Web interface edit records →
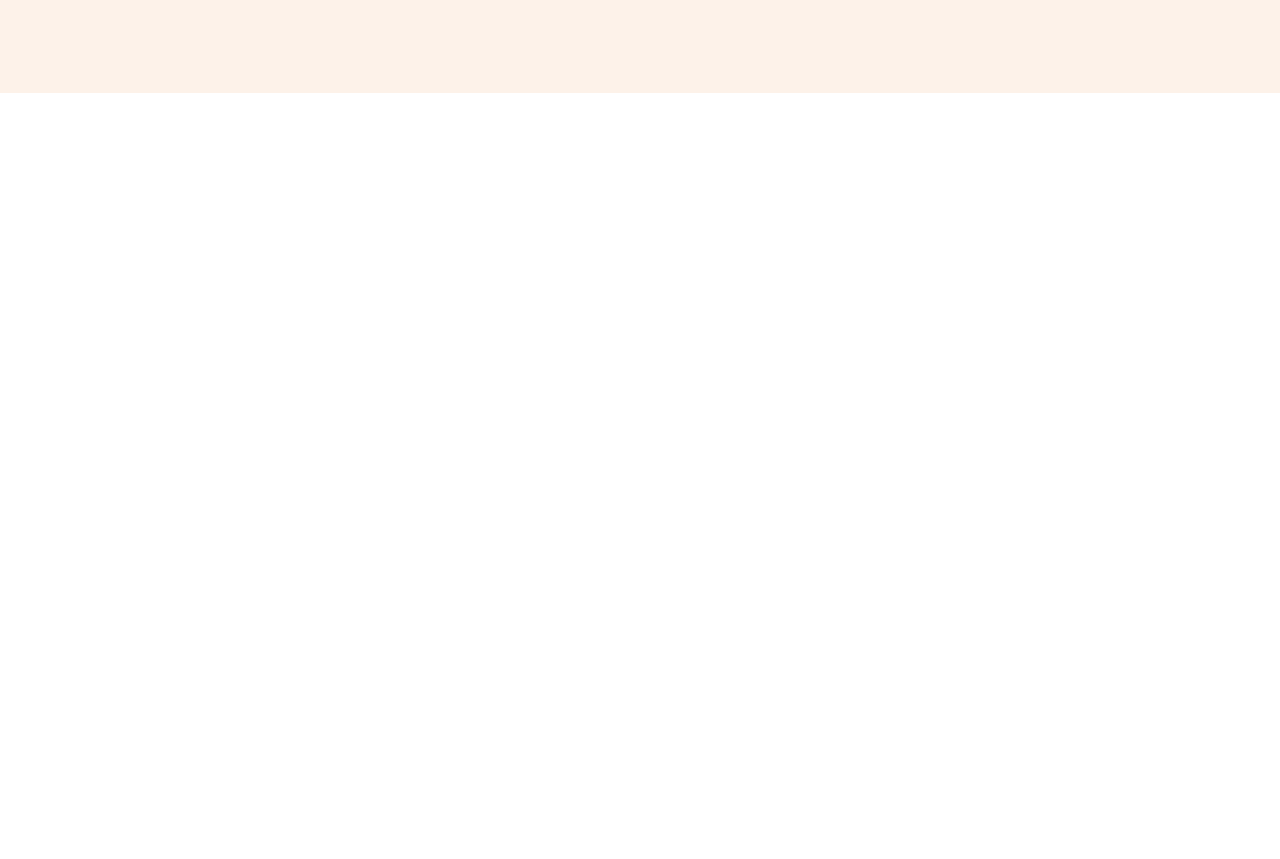
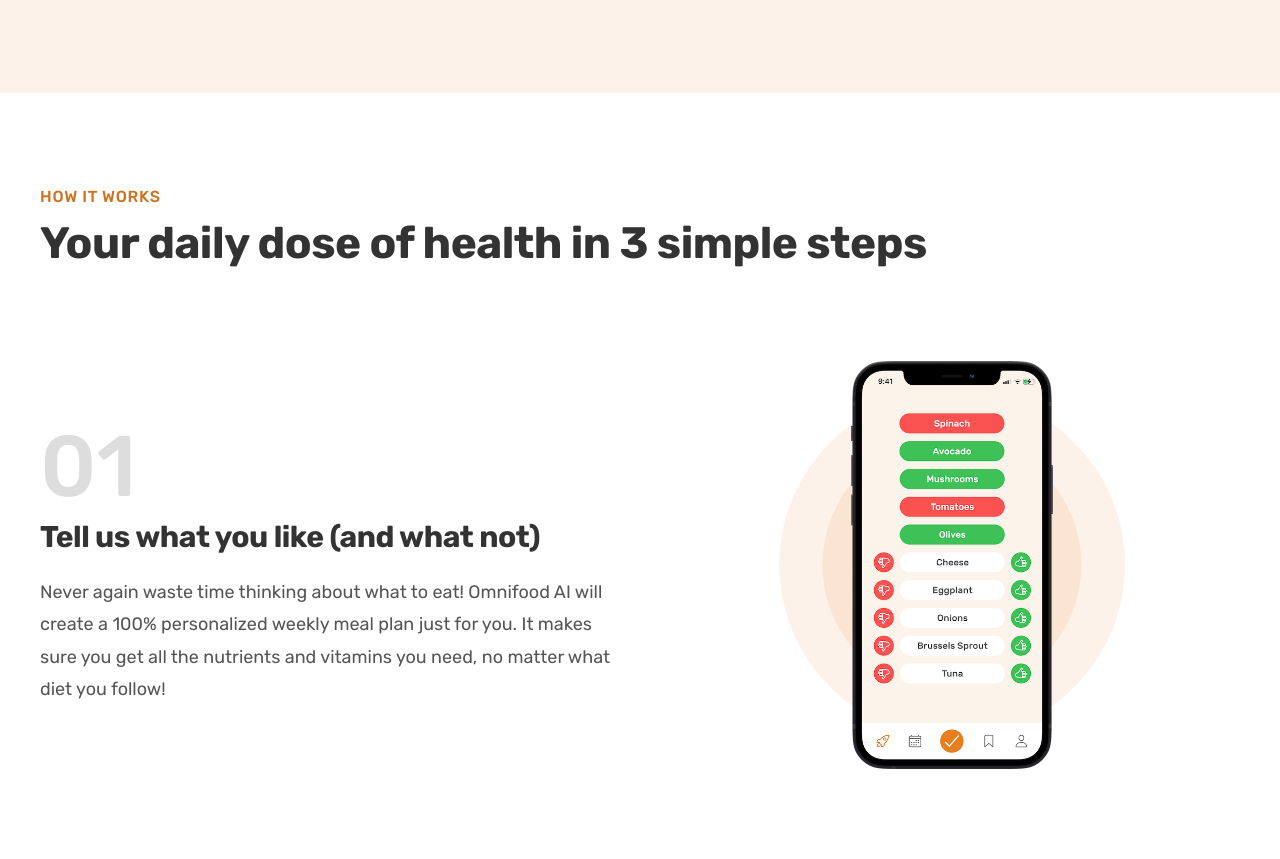
Before and after one commit to UmutYG/Omnifood-Clone, a plain HTML site: page index.html in a window 1280 px wide. Shown: the part 701-1560 px from the top of the page. Before the commit the page ends 800 px from the top, so only its background shows below. Drawn offline with Linux system fonts and the light colour scheme.

Commit message:
how it works added

```diff
--- a/css/style.css
+++ b/css/style.css
@@ -13,12 +13,13 @@
     Default: 1
     Small: 1.05
     Phrargraph: 1.6
+    1.8
 
 02 --- COLORS
     Primary: #e67e22
-
     Tints: #fdf2e9
     Shades: #cf711f
+    #fae5d3
     Accents:
     Greys: #555  #333
 
@@ -52,6 +53,26 @@ body {
     line-height: 1;
     font-weight: 400;
     color: #555;
+}
+
+.container {
+    width: 120rem;
+    margin: 0 auto;
+}
+
+.grid--cols-2 {
+    grid-template-columns: repeat(2, 1fr);
+}
+
+.grid--cols-3 {
+    grid-template-columns: repeat(3, 1fr);
+}
+
+.grid {
+    display: grid;
+    align-items: center;
+    row-gap: 9.6rem;
+    column-gap: 4.8rem;
 }
 
 .header {
@@ -122,12 +143,23 @@ body {
     padding: 0 2.4rem;
 }
 
+.heading-primary,
+.heading-secondary,
+.heading-tertiary {
+    letter-spacing: -0.5px;
+    color: #333;
+
+}
+
 .heading-primary {
     font-size: 5.2rem;
     margin-bottom: 4.8rem;
-    letter-spacing: -0.5px;
     line-height: 1.05;
-    color: #333;
+}
+
+.heading-tertiary {
+    font-size: 3rem;
+    margin-bottom: 2.4rem;
 }
 
 .hero-description {
@@ -203,3 +235,74 @@ body {
     color: #cf711f;
     font-weight: 700;
 }
+
+.section-how {
+    padding: 9.6rem 0;
+}
+
+.heading-secondary {
+    font-size: 4.4rem;
+    margin-bottom: 9.6rem;
+}
+
+.subheading {
+    display: block;
+    font-size: 1.6rem;
+    font-weight: 500;
+    color: #cf711f;
+    letter-spacing: 0.75px;
+    margin-bottom: 1.6rem;
+}
+
+.step-number {
+    display: block;
+    color: #ddd;
+    font-size: 8.6rem;
+    font-weight: 500;
+    margin-bottom: 1.2rem;
+}
+
+
+
+.step-description {
+    font-size: 1.8rem;
+    line-height: 1.8;
+}
+
+.step-img-box {
+    display: flex;
+    justify-content: center;
+
+    position: relative;
+}
+
+.step-img-box::before, .step-img-box::after {
+    content: "";
+    display: block;
+    position: absolute;
+    /* 60% of padding of the parents height trick */
+    top: 50%;
+    left: 50%;
+    transform: translate(-50%, -50%);
+    border-radius: 50%;
+}
+
+.step-img-box::before {
+    background-color: #fdf2e9;
+    width: 60%;
+    padding-bottom: 60%;
+    z-index: -1;
+
+
+}
+
+.step-img-box::after {
+    background-color: #fae5d3;
+    width: 45%;
+    padding-bottom: 45%;
+    z-index: -1;
+}
+
+.step-img {
+    width: 35%;
+}
--- a/index.html
+++ b/index.html
@@ -96,5 +96,75 @@
                 </div>
             </div>
         </section>
+
+        <section class="section-how">
+            <div class="container">
+                <span class="subheading">HOW IT WORKS</span>
+                <h2 class="heading-secondary">
+                    Your daily dose of health in 3 simple steps
+                </h2>
+            </div>
+
+            <div class="container">
+                <div class="grid grid--cols-2">
+                    <!-- STEP 01 -->
+                    <div class="step-text">
+                        <span class="step-number">01</span>
+                        <h3 class="heading-tertiary">
+                            Tell us what you like (and what not)
+                        </h3>
+                        <p class="step-description">
+                            Never again waste time thinking about what to eat!
+                            Omnifood AI will create a 100% personalized weekly
+                            meal plan just for you. It makes sure you get all
+                            the nutrients and vitamins you need, no matter what
+                            diet you follow!
+                        </p>
+                    </div>
+
+                    <div class="step-img-box">
+                        <img class="step-img" src="img/app/app-screen-1.png" alt="iPhone app screenshoot" />
+
+                    </div>
+                    <!-- STEP 02 -->
+                    <div class="step-img-box">
+                        <img class="step-img" src="img/app/app-screen-1.png" alt="iPhone app screenshoot" />
+                    </div>
+                    <div class="step-text">
+                        <span class="step-number">01</span>
+                        <h3 class="heading-tertiary">
+                            Tell us what you like (and what not)
+                        </h3>
+                        <p class="step-description">
+                            Never again waste time thinking about what to eat!
+                            Omnifood AI will create a 100% personalized weekly
+                            meal plan just for you. It makes sure you get all
+                            the nutrients and vitamins you need, no matter what
+                            diet you follow!
+                        </p>
+                    </div>
+
+                    <!-- STEP 03 -->
+                    <div class="step-text">
+                        <span class="step-number">01</span>
+                        <h3 class="heading-tertiary">
+                            Tell us what you like (and what not)
+                        </h3>
+                        <p class="step-description">
+                            Never again waste time thinking about what to eat!
+                            Omnifood AI will create a 100% personalized weekly
+                            meal plan just for you. It makes sure you get all
+                            the nutrients and vitamins you need, no matter what
+                            diet you follow!
+                        </p>
+                    </div>
+
+                    <div class="step-img-box">
+                        <img class="step-img" src="img/app/app-screen-2.png" alt="iPhone app screenshoot" />
+
+                    </div>
+                </div>
+            </div>
+        </section>
     </body>
 </html>
```
Also changed, not shown: screenshot.png.
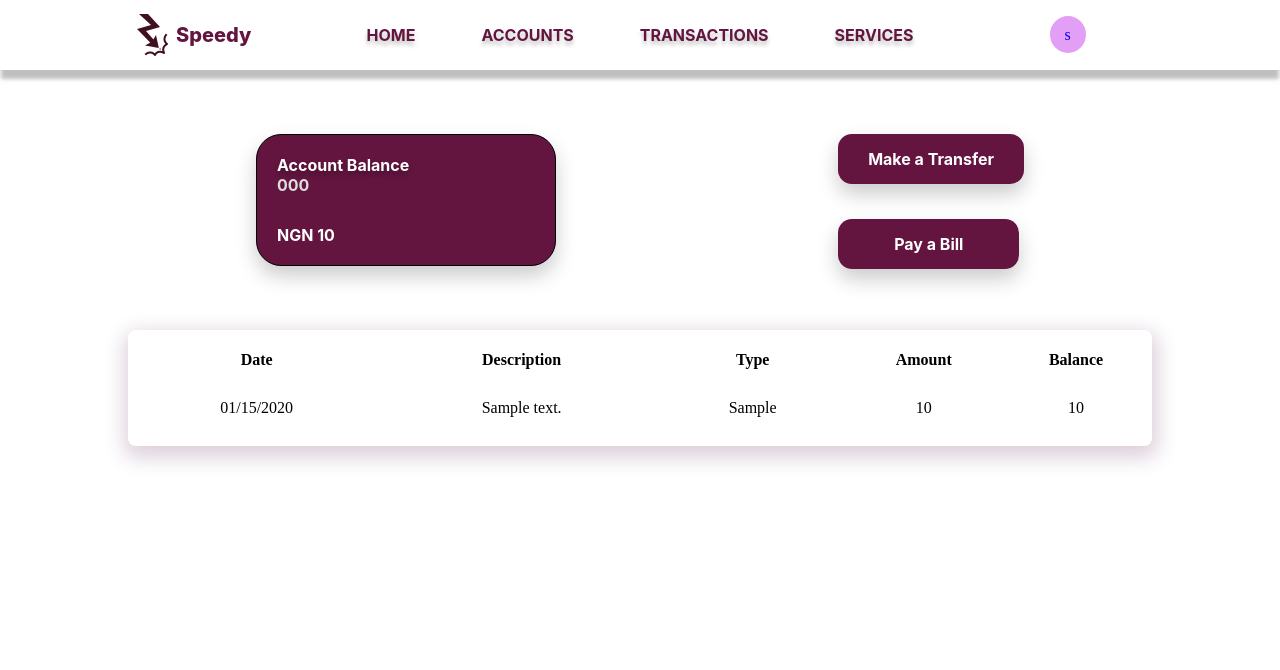
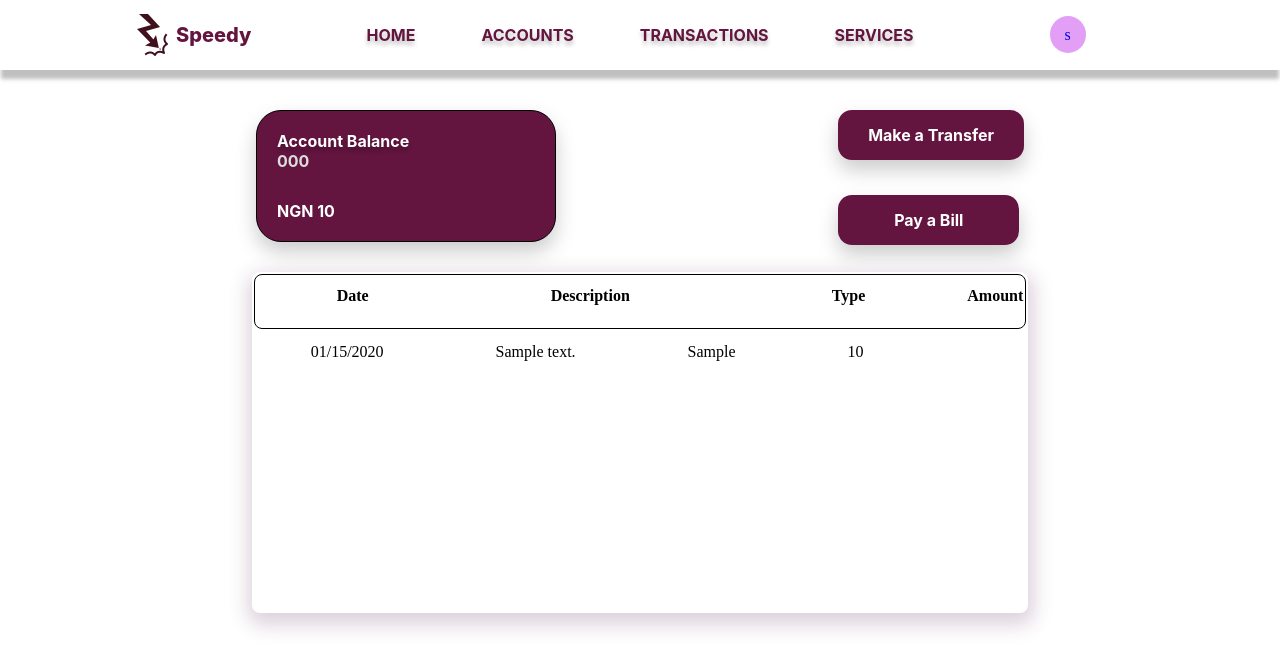
Before and after one commit to Cheerio-ban/Speedy, a Flask app: template app/templates/transactions.html in a window 1280 px wide. Shown: the top 670 px of the page. Run offline with Flask 3, Linux system fonts and the light colour scheme; the template is opened without the code that fills it: values that come from a table or form of the project are taken from there, others are empty; tables that the repository leaves empty hold one stand-in row (values such as "Sample post").

Commit message:
Further updates to the transactions html

```diff
--- a/api/v1/views/__init__.py
+++ b/api/v1/views/__init__.py
@@ -6,3 +6,5 @@ app_views = Blueprint('app_views', __name__, url_prefix="/api/v1")
 from api.v1.views.users import *
 from api.v1.views.customers import *
 from api.v1.views.error_handler import *
+from api.v1.views.accounts import *
+from api.v1.views.transactions import *
--- a/app/models.py
+++ b/app/models.py
@@ -115,6 +115,7 @@ class Transaction(db.Model):
   transaction_type = db.Column(db.String(240))
   amount = db.Column(db.Integer)
   timestamp = db.Column(db.DateTime)
+  balance = db.Column(db.Integer)
 
   def format_time(self, time):
     """Format time"""
--- a/app/static/styles/transactions.css
+++ b/app/static/styles/transactions.css
@@ -13,7 +13,7 @@
 .top-btn {
   display: flex;
   justify-content: space-between;
-  margin: 5% 20%;
+  margin: 40px 20% 30px 20%;
 }
 
 .top-btn p {
@@ -86,26 +86,51 @@
   box-shadow: 0px 10px 20px 0px #cccccc;
 }
 
-table {
-  width: 80%;
+.list-head {
+  min-width: 600px;
+  table-layout: fixed;
   margin: 0 auto;
   box-shadow: 1px 7px 20px 5px #ddd1dc;
-  max-height: 500px;
+  border-radius: 8px;
+
 }
 
-.list-head {
-  margin: 0 10%;
-  height: 55px;
+
+
+.list-head tbody{
+  display: block;
+  width: 100%;
   overflow-y: scroll;
-  border-radius: 8px;
-  border: 2px soiid rgba(73, 33, 71, 0.25)
+  height: 280px;
 }
 
+.list-head thead tr{
+  display: block;
+  align-items: center;
+}
 .list-head > p {
   color: #000;
   font-family: Inter;
   font-size: 24px;
   font-weight: 700;
+}
+
+th{
+  text-align: center;
+}
+
+
+table thead th:nth-child(1){
+  padding: 10px 80px;
+}
+table thead th:nth-child(2), table thead th:nth-child(3){
+  padding: 10px 100px;
+
+}
+td{
+  background-color: white;
+  padding: 10px 55px;
+  text-align: center;
 }
 
 .list-coll {
@@ -123,11 +148,7 @@ table {
   font-weight: 700;
 }
 
-td{
-  background-color: white;
-  padding: 10px;
-  text-align: center;
-}
+
 
 
 
--- a/app/static/styles/user_profile.css
+++ b/app/static/styles/user_profile.css
@@ -232,6 +232,8 @@ header span{
 
 }
 
+
+
 .param p{
     font-family: 'Baloo Thambi 2';
     font-size: 15px;
--- a/app/templates/_transactions.html
+++ b/app/templates/_transactions.html
@@ -4,5 +4,4 @@
     <td>{{ transaction.description |default("") }}</td>
     <td>{{ transaction.transaction_type }}</td>
     <td>{{ transaction.amount }}</td>
-    <td>{{ account.balance }}</td>
   </tr>
--- a/app/templates/transactions.html
+++ b/app/templates/transactions.html
@@ -16,16 +16,20 @@
     </div>
   </div>
   <table class="list-head">
+    <thead>
       <tr>
         <th>Date</th>
         <th>Description</th>
         <th>Type</th>
         <th>Amount</th>
-      <th>Balance</th>
       </tr>
+    </thead>
+    <tbody>
       {% for transaction in transactions %}
       {% include '_transactions.html' %}
       {% endfor %}
+    </tbody>
+
   </table>
 
 </div>
```
Also changed, not shown: api/v1/views/accounts.py (added, +21 -0 lines), api/v1/views/transactions.py (added, +18 -0 lines), app.db. Lines whose indentation alone changed are shown as unchanged.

Problem description →
Search the data above for the string "padding". Report every line where it is found.

Exercise output →
     padding: 0 2.4rem;
+    padding: 9.6rem 0;
+    /* 60% of padding of the parents height trick */
+    padding-bottom: 60%;
+    padding-bottom: 45%;
+  padding: 10px 80px;
+  padding: 10px 100px;
+  padding: 10px 55px;
-  padding: 10px;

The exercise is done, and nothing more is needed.